Five in-a-row is the last great mountain that hasn’t been climbed in either hurling or football and either Dublin will make history or they will be stopped by their greatest rivals on the biggest stage. It’s guaranteed box office.

Old firm finals often don’t do it for the wider public and there was as sense of disappointment among many hurling fans when Tipperary and Kilkenny won their semi-finals to ensure we ended the decade just as we begun – with two of the big three in the final.

Brian Ó Beaglaoich of Kerry powers past Tyrone's Frank Burns

A Mayo-Tyrone football final would have generated huge anticipation around the country, but it was never going to happen; it was always going to be Dublin against someone and it’s best that that someone is Kerry.

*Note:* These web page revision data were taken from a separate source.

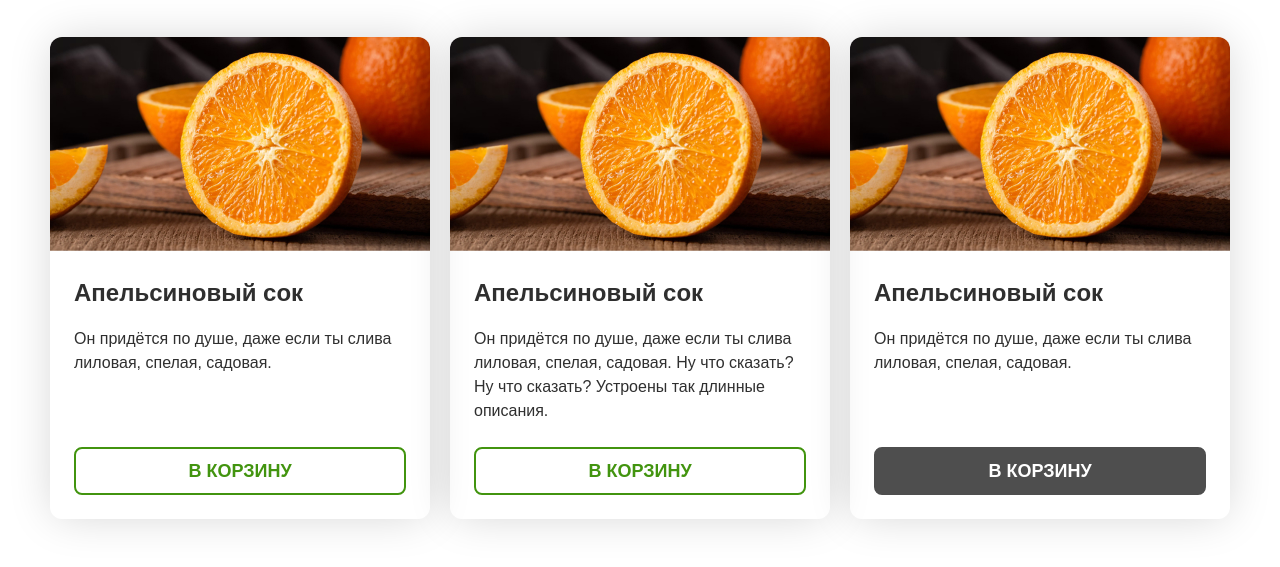
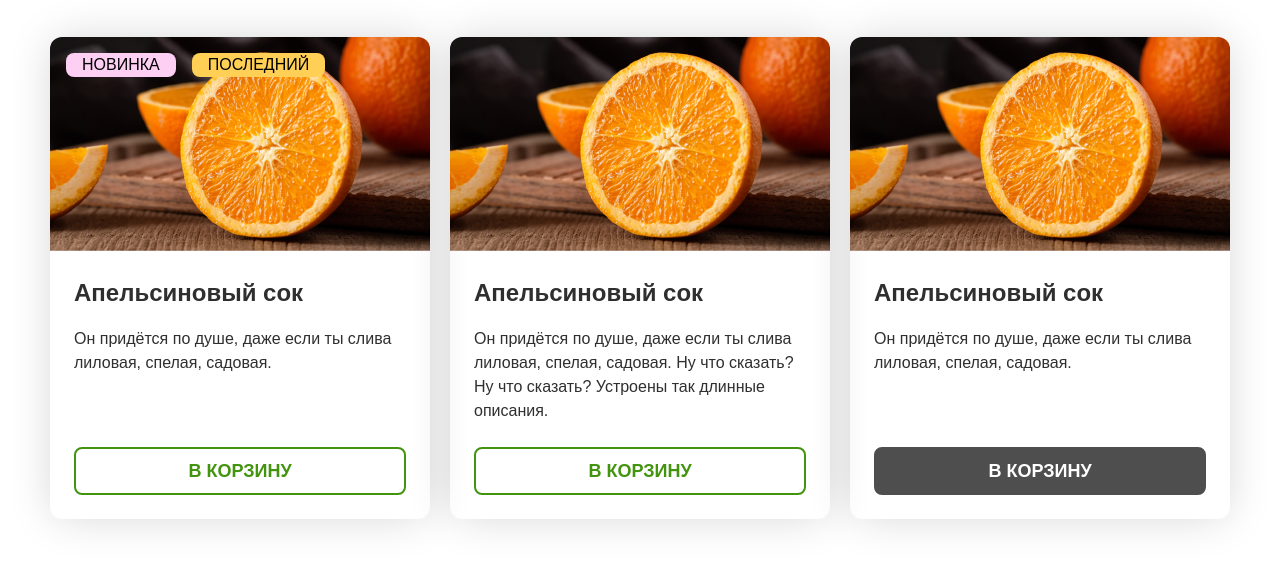
Before and after one commit to oceanEcho/spurit-test-task, a plain HTML site: page 01-product-card/index.html in a window 1280 px wide. Shown: the part 115-682 px from the top of the page. Drawn offline with Linux system fonts and the light colour scheme.

Commit message:
add tags

```diff
--- a/01-product-card/index.css
+++ b/01-product-card/index.css
@@ -55,6 +55,7 @@ body {
   box-shadow: 0px 0px 45px -4px rgba(0, 0, 0, 0.18);
   border-radius: 12px;
   overflow: hidden;
+  position: relative;
 }
 
 .card__info {
@@ -86,6 +87,39 @@ body {
   text-align: left;
   color: #2f2f2f;
   flex-grow: 1;
+}
+
+.tag-list {
+  list-style: none;
+  margin: 0;
+  padding: 16px;
+  display: flex;
+  flex-wrap: wrap;
+  position: absolute;
+  top: 0;
+  left: 0;
+  gap: 16px;
+}
+
+.tag {
+  list-style: none;
+  padding: 0 16px;
+  border-radius: 8px;
+  background-color: #ffffff;
+  font-family: Arial;
+  font-size: 16px;
+  font-weight: 400;
+  line-height: 1.5;
+  letter-spacing: 0em;
+  text-align: center;
+}
+
+.tag_type_new {
+  background-color: #fdcff3;
+}
+
+.tag_type_low-stock {
+  background-color: #ffcf56;
 }
 
 .button {
@@ -162,4 +196,13 @@ body {
     width: 320px;
     height: 192px;
   }
+
+  .tag-list {
+    gap: 12px;
+  }
+
+  .tag {
+    font-size: 12px;
+    padding: 0 12px;
+  }
 }
--- a/01-product-card/index.html
+++ b/01-product-card/index.html
@@ -16,6 +16,10 @@
       <ul class="product-list">
         <li class="product-list__item">
           <figure class="card">
+            <ul class="tag-list">
+              <li class="tag tag_type_new">НОВИНКА</li>
+              <li class="tag tag_type_low-stock">ПОСЛЕДНИЙ</li>
+            </ul>
             <img
               class="card__image"
               src="./image.jpg"
```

"They will be rank outsiders in many people’s opinion. That view won’t be shared by anyone in the camp. They will believe they can and will win," said former Kerry manager Éamonn Fitzmaurice in his column in the Irish Examiner on Monday morning.

"It will make for a fantastic All-Ireland final. There is so much on the line for both teams. More than an All-Ireland, if that is imaginable. Dublin can become the first team to achieve the mystical five in-a-row, while Kerry can stop them and protect the green and gold heritage that contains two four in-a-row teams."

Dublin’s dominance has created a problem for the GAA, one they are unwilling to admit to, publicly in any case, and the lack of challengers has seen people turn off despite football enjoying a good championship overall this summer.

The crowd of 33,848 at Croke Park on Sunday for Kerry-Tyrone was the lowest since the 1990’s and was more than 20,000 down on the same fixture four years ago.

There was a feeling that this was a second-placed play-off, though the suggestion that ticket prices were a problem is a red herring. Sure, full price tickets for adults were €50, but children’s tickets were available for €5 and GAA members could buy Davin Stand tickets through their clubs for €20 for this game.

Football is in rude health in many ways, in others it’s sick and in need of serious treatment. The medicine will take some time to kick in once it’s finally administered and until then Dublin-Kerry is the best short-term fix that we could have hoped for.